David Brooks is on his evergreen subject again, the American elite and why it’s kind of failing. He’s rather good at this, having quietly made the necessary pivot from celebrating the advent of the new “meritocracy” (in his Bobo book, published in 2001) to recognizing, post-financial crisis, that the new elite isn’t serving the country very well and isn’t very popular.
There sometimes arises the question of how much truth a subject can bear, and this may be the case in discussing the current American elite. Several years ago Brooks related this anecdote:
A few years ago, I wrote a book about the rise of a new educated class, the people with 60’s values and 90’s money who go to Starbucks, shop at Whole Foods and drive Volvos. A woman came up to me after one of my book talks and said, “You realize what you’re talking about is the Jews taking over America.”
My eyes bugged out, but then I realized she was Jewish and she knew that I was, too, and between us we could acknowledged there’s a lot of truth in that statement. For the Jews were the vanguard of a social movement that over the course of the 20th century transformed the American university system and the nature of the American elite.
Brooks doesn’t go into this in his current column. He never does. Perhaps there’s no need to: in a way, his key criticism of the new elite–that its members insist on perceiving themselves as outsiders even though they are insiders–stands as implicit acknowledgment of a sociological fact best left, most of the time anyway, unspoken.
Why the reticence? Perhaps somewhere there is a fear of awakening a slumbering beast of heartland anti-Semitism. There has never been much anti-Semitism in America, but given the global historical record, this is, to say the least, an understandable concern.
I would surmise the greater reason is connected to the one area where Brooks most sympathizes with the prejudices of the current elite and most favors their prejudices over those of the old one. American foreign policy is very different under the new meritocracy. The generation of Harrimans, Lovetts, Achesons, Marshalls, and Kennans would have no difficulty imagining a corrupt and self-serving Wall Street class — they had lived through the 1929 crash, when WASPs ran the show and ran it badly. But I doubt they could imagine an America which so completely perceived its foreign-policy interests–its choice of enemies, its choice of wars–as so congruent to those of Israel. The old WASP elite were, almost to a man, opposed to the creation of Israel and to American recognition of the state; they saw nothing but trouble arising from America’s support for Israel. They can be faulted, certainly–none of them lobbied for America to make room for the hundreds of thousands of Jewish war refugees (displaced persons, in the jargon of the time) languishing in refugee camps in 1947, many in Germany of all places.
They made their peace with President Truman’s decision, and went on to serve their country in important ways. And for a generation at least, it could be fairly argued that their fears were much overwrought.
But now? We have a huge bill to pay for a war with Iraq, and perhaps a larger one in store for a looming war with Iran. A Congress, Democrats and Republicans alike, contorts itself into paroxyms of deference to a far-right Israeli leader.
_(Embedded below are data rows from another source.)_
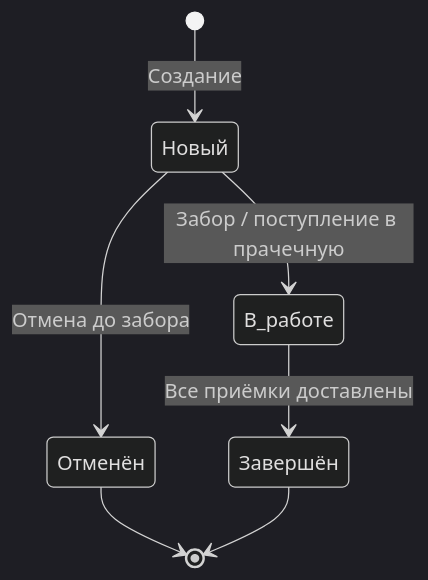
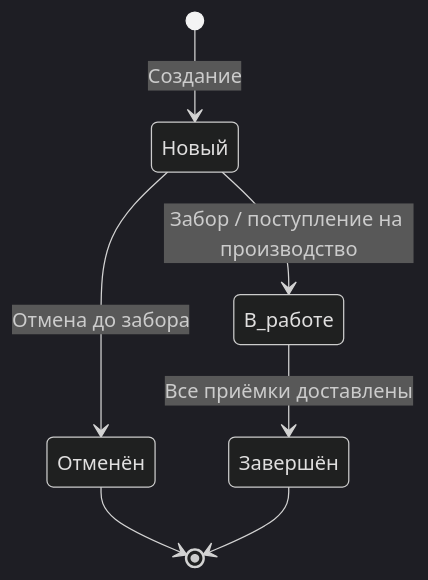
The first of 2 diagrams in docs/business/order.md (dmitry30/PROFLAUNDRY), drawn with Mermaid (dark theme) before and after one commit. The commit also changed other lines of this file and 5 other files, not shown here.

````diff
--- a/docs/business/order.md
+++ b/docs/business/order.md
@@ -44,9 +44,9 @@
 ```mermaid
 stateDiagram-v2
     [*] --> Новый : Создание
-    Новый --> В_работе : Забор / поступление в прачечную
+    Новый --> В_работе : Забор / поступление на производство
     В_работе --> Завершён : Все приёмки доставлены
     Новый --> Отменён : Отмена до забора
     Отменён --> [*]
     Завершён --> [*]
 ```
````
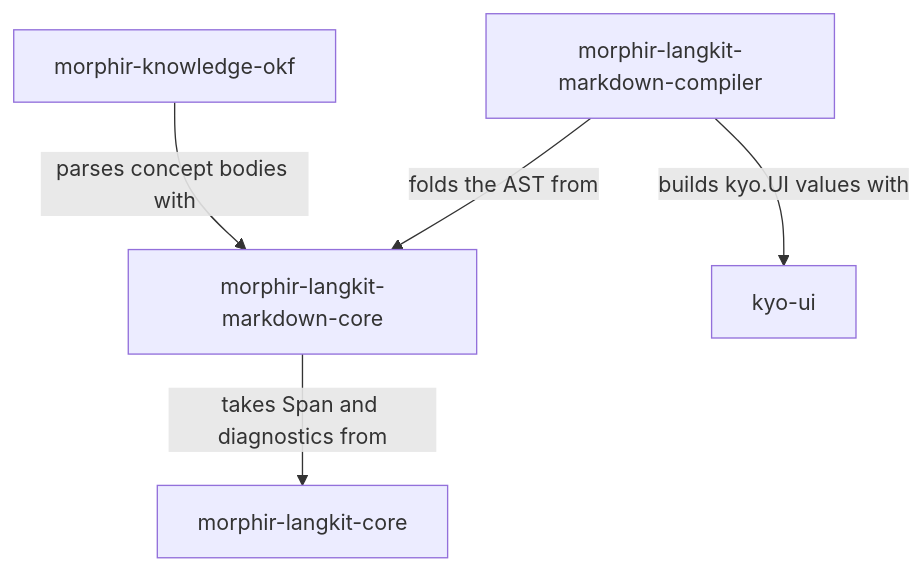
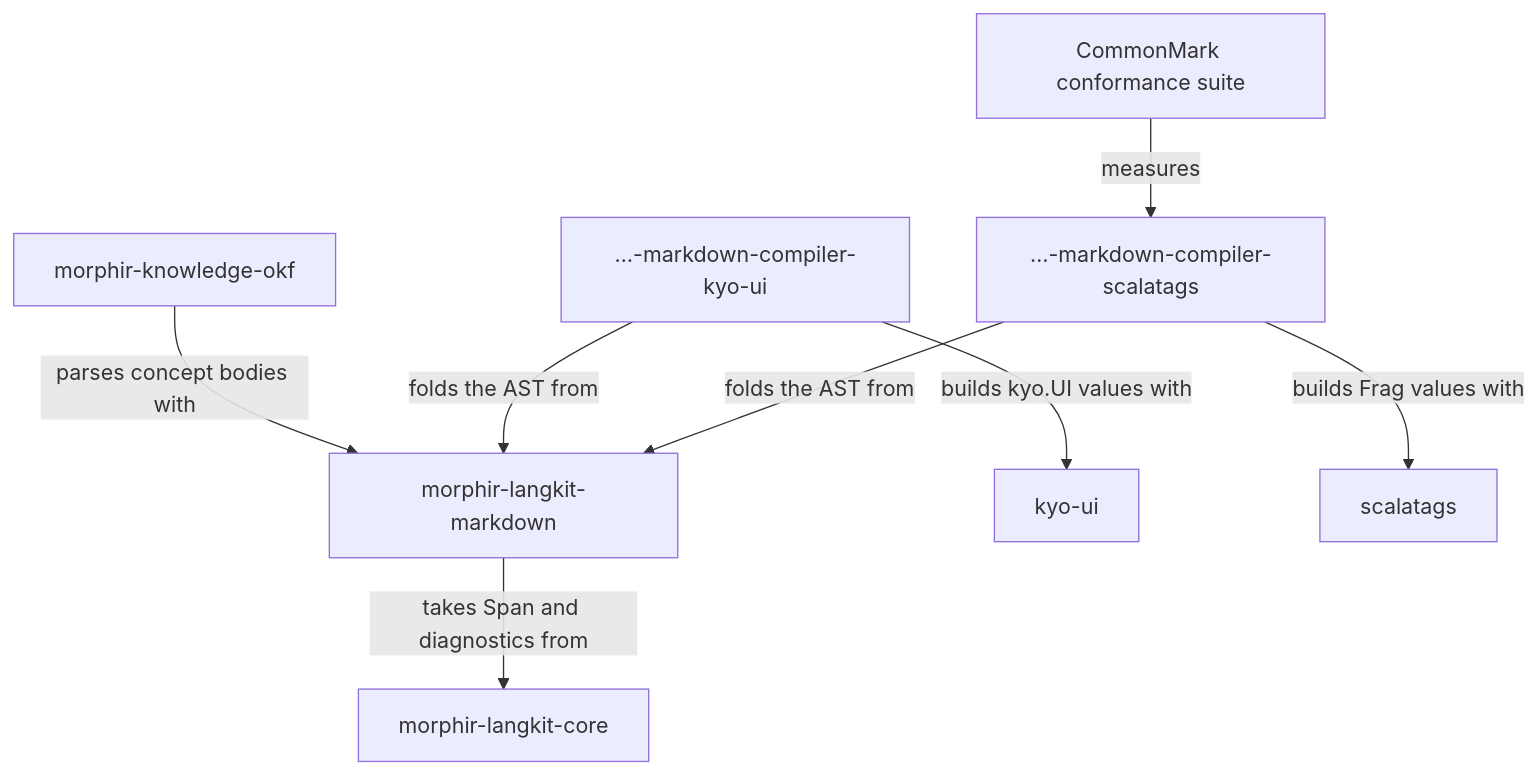
Before and after one commit to finos/morphir-scala: the second of 2 diagrams in kb/bundles/intent/0033-markdown-compilation.md, drawn with Mermaid. The commit also changed other lines of this file and 4 other files, not shown here.

````diff
--- a/kb/bundles/intent/0033-markdown-compilation.md
+++ b/kb/bundles/intent/0033-markdown-compilation.md
@@ -128,7 +189,10 @@
 ```mermaid
 flowchart TD
   okf["morphir-knowledge-okf"] -->|"parses concept bodies with"| core
-  core["morphir-langkit-markdown-core"] -->|"takes Span and diagnostics from"| lk["morphir-langkit-core"]
-  comp["morphir-langkit-markdown-compiler"] -->|"folds the AST from"| core
+  core["morphir-langkit-markdown"] -->|"takes Span and diagnostics from"| lk["morphir-langkit-core"]
+  comp["…-markdown-compiler-kyo-ui"] -->|"folds the AST from"| core
   comp -->|"builds kyo.UI values with"| kyoui["kyo-ui"]
+  conf["…-markdown-compiler-scalatags"] -->|"folds the AST from"| core
+  conf -->|"builds Frag values with"| st["scalatags"]
+  suite["CommonMark conformance suite"] -->|"measures"| conf
 ```
````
The old Protestant Establishment, or its heirs, shakes its head in bewilderment and despair. But as Brooks points out, with as much perception as any writer out there, we have a brand new establishment now.